SYNOPSIS: By inviting Mr. Karmal for a full scale visit to Moscow, the Kremlin has acted to stop speculation that it might be prepared to drop him in the search for a compromise settlement in Afghanistan. President Leonid Brezhnev was there to greet him in person, as the Afghan leader descended the aircraft's steps.
It was Mr. Karmal's first journey outside Afghanistan since the Soviet-backed coup which brought him to power, and observers believe it was a perfect opportunity for the Kremlin to reaffirm its backing for his hard-pressed Marxist government.
Diplomats in Moscow suggest that the Kremlin hopes, in the long run, that it will be able to persuade Pakistan and other countries in the region, that Mr. Karmal, and his government are a permanent fixture and will have to be accepted. The Soviet News Agency Tass, reporting his arrival in Tashkent, gave no indication which Afghan Ministers were accompanying him. It's expected that he will be given the seal of approval for his ten months rule, and receive private undertakings that Soviet troops - the mainstay of his government - will not be withdrawn until all resistance has been removed.
Mr. Karmal is expected to announce growing support for the April 1978 Revolution, which ushered in Marxist rule. He's also likely to denounce alleged American and Chinese interference in Afghanistan.

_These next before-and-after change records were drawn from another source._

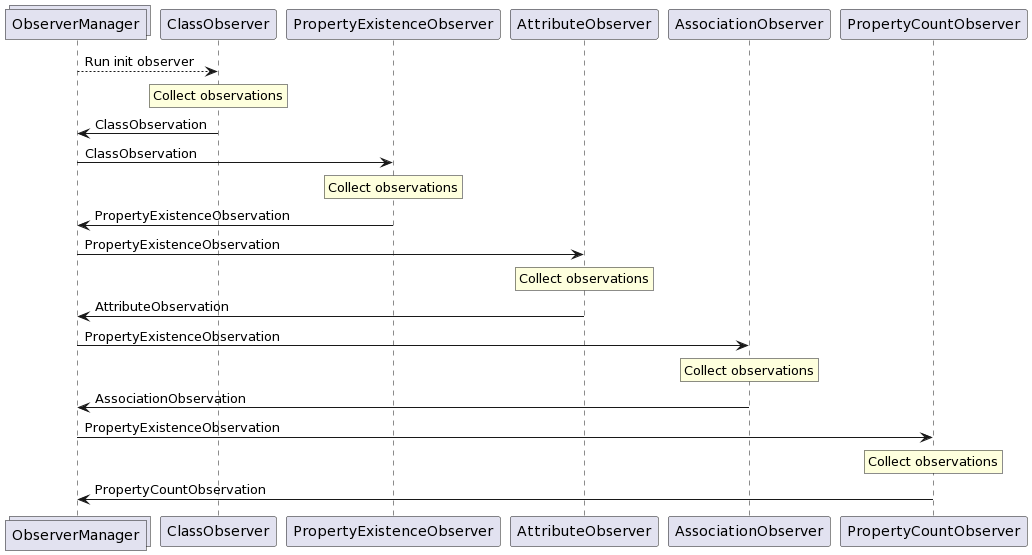
The PlantUML diagram docs/img/observers_diagram.png in mff-uk/sparqless, before a commit.
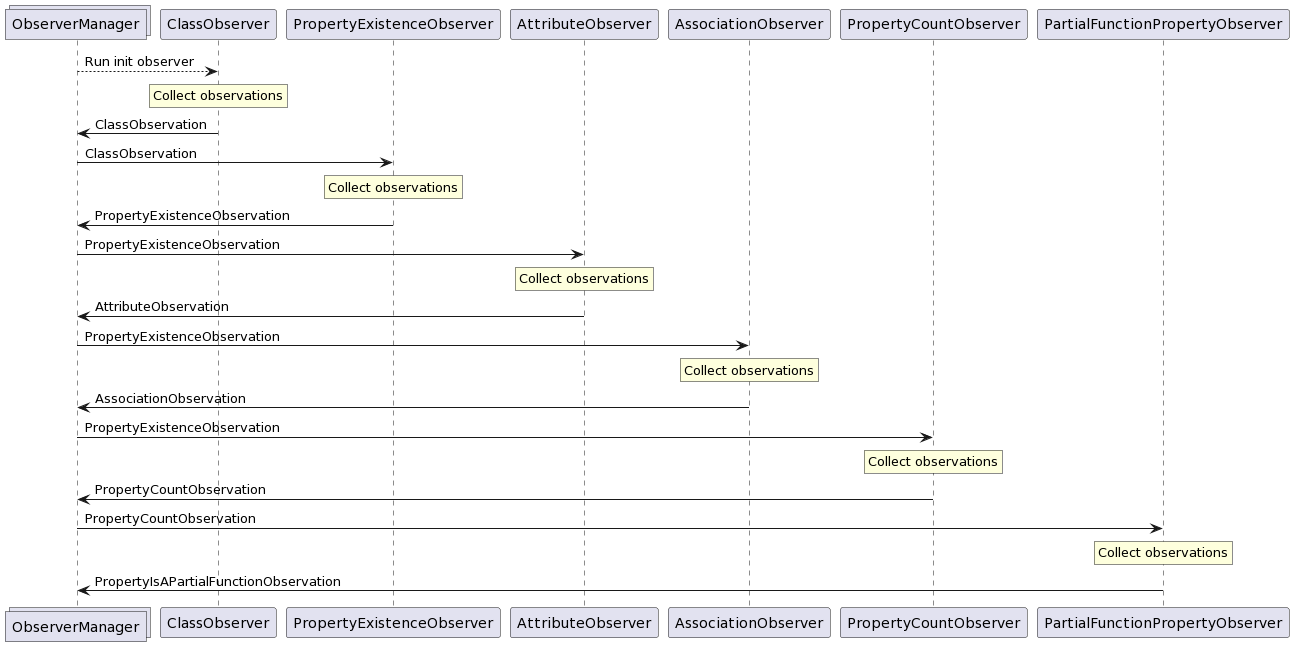
Later version of the same file.

The edit, as a diff of the source:
```diff
@@ -45,4 +45,12 @@
 endrnote
 
 ObserverManager <- PropertyCountObserver: PropertyCountObservation
+
+ObserverManager -> PartialFunctionPropertyObserver: PropertyCountObservation
+
+rnote over PartialFunctionPropertyObserver
+  Collect observations
+endrnote
+
+ObserverManager <- PartialFunctionPropertyObserver: PropertyIsAPartialFunctionObservation
 @enduml
```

He, and Kremlin leaders, say this interference prompted the Soviet move last year, and have suggested there was collusion between the U.S. and Hafizullah Amin, the Afghan leader killed in the December coup.

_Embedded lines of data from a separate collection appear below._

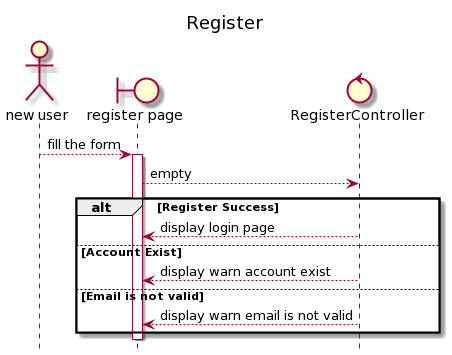
This is userscenario2seq/sequences/6.png from AgileRE-2021/UserScenario2Seq, a PlantUML export, as it was before one commit. Its diagram source:
```plantuml
@startuml
title Register
hide footbox
actor "new user"
boundary "register page"
control "RegisterController"
"new user" --> "register page" :fill the form
activate "register page"
"register page" --> "RegisterController" :empty
alt Register Success
 "RegisterController" --> "register page" :display login page
else Account Exist
 "RegisterController" --> "register page" :display warn account exist
else Email is not valid
 "RegisterController" --> "register page" :display warn email is not valid
end
deactivate "register page"
@enduml
```
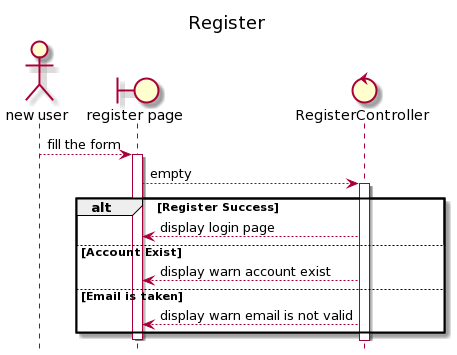
Above is the later version.

Commit message:
fixing generate sequence

What changed in the source:
```diff
@@ -7,11 +7,12 @@
 "new user" --> "register page" :fill the form
 activate "register page"
 "register page" --> "RegisterController" :empty
+activate "RegisterController"
 alt Register Success
  "RegisterController" --> "register page" :display login page
 else Account Exist
  "RegisterController" --> "register page" :display warn account exist
-else Email is not valid
+else Email is taken
  "RegisterController" --> "register page" :display warn email is not valid
 end
 deactivate "register page"
```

Western diplomats say his Moscow visit is clearly timed to influence next month's United Nations General Assembly debate on the Afghan issue called for by the islamic Conference countries.
Before his visit the Soviet press reported that Mr. Karmal's government is gaining popular support while the rebels suffer defeats.